I’m from the real America—rural America. Northwest Oklahoma to be exact, not far from where Don Draper ended up in the penultimate episode of Mad Men. On his crazy road trip, some thugs from the American Legion in Alva, Oklahoma, beat him up. That was (in his fictional world) about 6 years before (in real life) I attended high school band and speech contests there.
No bubble here, folks; this is where authentic Americans live. We grew up convinced that government was always bad and that farm subsidies must be increased. On the way to the bowling alley outside of town, I rode by this billboard: “get US out of the UN.” We also grew up with wonderful people who would give you the shirt off their back en route to Wednesday evening prayer meeting.
Subsequently, I lived for about nine years in Bubble America: Berkeley, California, where, in heartland folklore, coastal liberal intellectual elites poked vicious fun at local yokels in the heartland. In reality, these coastal elites revered and paid homage to “authentic culture” from the Mississippi Delta or from Bristol, Virginia. But never mind. Bubble is as Bubble does.
After Tuesday’s election, coastal elites have been busy opining that “we” should be empathetic towards heartland Trump voters. “We” should feel their pain. We should stop shaming Trump supporters. We should stop making fun of their religion.
Now in the Rocky Mountain West, neither heartland exactly nor liberal elite bubbleland, I see something different. I’m on board with dialogue and empathy, always, but this works both ways. Because rural America, where I grew up, is also a bubble. It’s not any more authentic “real America” than North Berkeley. Arguably, in a multi-cultural and multi-religious America, it’s less so. Patrick Thornton makes this point here:
We, as a culture, have to stop infantilizing and deifying rural and white working-class Americans. Their experience is not more of a real American experience than anyone else’s, but when we say that it is, we give people a pass from seeing and understanding more of their country. We must all understand that America is a melting pot and that none of us has a more authentic American experience.

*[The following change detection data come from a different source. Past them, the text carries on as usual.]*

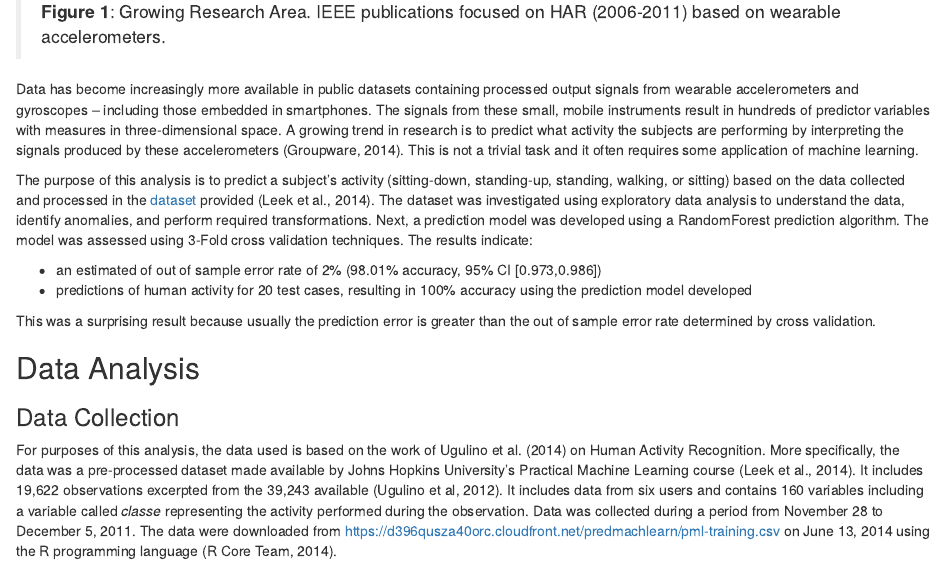
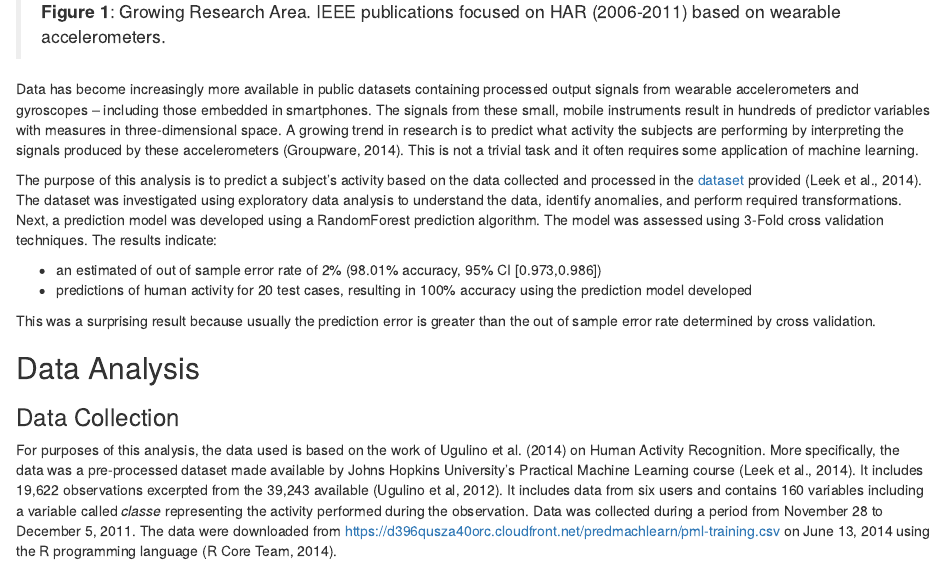
Before and after one commit to anhnguyendepocen/machinelearning-1, an R Markdown document (PredictingActivitywithMachineLearning.Rmd): the page in a window 1100 px wide, from 300 px down. Rendered offline with R 4.5, knitr and Pandoc, with nearby package versions; some code elsewhere in the file could not run offline.

Commit message:
Update PredictingActivitywithMachineLearning.Rmd
Edit wording

```diff
--- a/PredictingActivitywithMachineLearning.Rmd
+++ b/PredictingActivitywithMachineLearning.Rmd
@@ -12,7 +12,7 @@ Human activity has become easier to record using wearable technology (Leek, Caff
 
 Data has become increasingly more available in public datasets containing processed output signals from wearable accelerometers and gyroscopes -- including those embedded in smartphones. The signals from these small, mobile instruments result in hundreds of predictor variables with measures in three-dimensional space. A growing trend in research is to predict what activity the subjects are performing by interpreting the signals produced by these accelerometers (Groupware, 2014). This is not a trivial task and it often requires some application of machine learning.
 
-The purpose of this analysis is to predict a subject's activity (sitting-down, standing-up, standing, walking, or sitting) based on the data collected and processed in the [dataset](https://d396qusza40orc.cloudfront.net/predmachlearn/pml-training.csv) provided (Leek et al., 2014). The dataset was investigated using exploratory data analysis to understand the data, identify anomalies, and perform required transformations. Next, a prediction model was developed using a RandomForest prediction algorithm. The model was assessed using 3-Fold cross validation techniques. The results indicate:
+The purpose of this analysis is to predict a subject's activity based on the data collected and processed in the [dataset](https://d396qusza40orc.cloudfront.net/predmachlearn/pml-training.csv) provided (Leek et al., 2014). The dataset was investigated using exploratory data analysis to understand the data, identify anomalies, and perform required transformations. Next, a prediction model was developed using a RandomForest prediction algorithm. The model was assessed using 3-Fold cross validation techniques. The results indicate:
 
 * an estimated of out of sample error rate of 2% (98.01% accuracy, 95% CI [0.973,0.986])
 * predictions of human activity for 20 test cases, resulting in 100% accuracy using the prediction model developed
```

I’m all for soul-searching in the wake of the coalition of evangelicals and angry middle- and working-class heartlanders who gave Trump enough votes to secure an electoral (but not popular) victory. Some, after all, have legitimate grievances about stagnating incomes and declining opportunities. But some clearly express a much darker set of “grievances,” and the uptick of hate crimes and racist harassment committed during his campaign is no accident.
Will the angry voters from Trumpland reach out, empathetically, to the majority of voters who were repelled by their candidate? So far, with Trump tweeting complaints about protests focused on the rhetorical violence embodied by his campaign, I’m seeing little hope that calls for “unity” are much more than capitulation to a strongman’s amoral reach.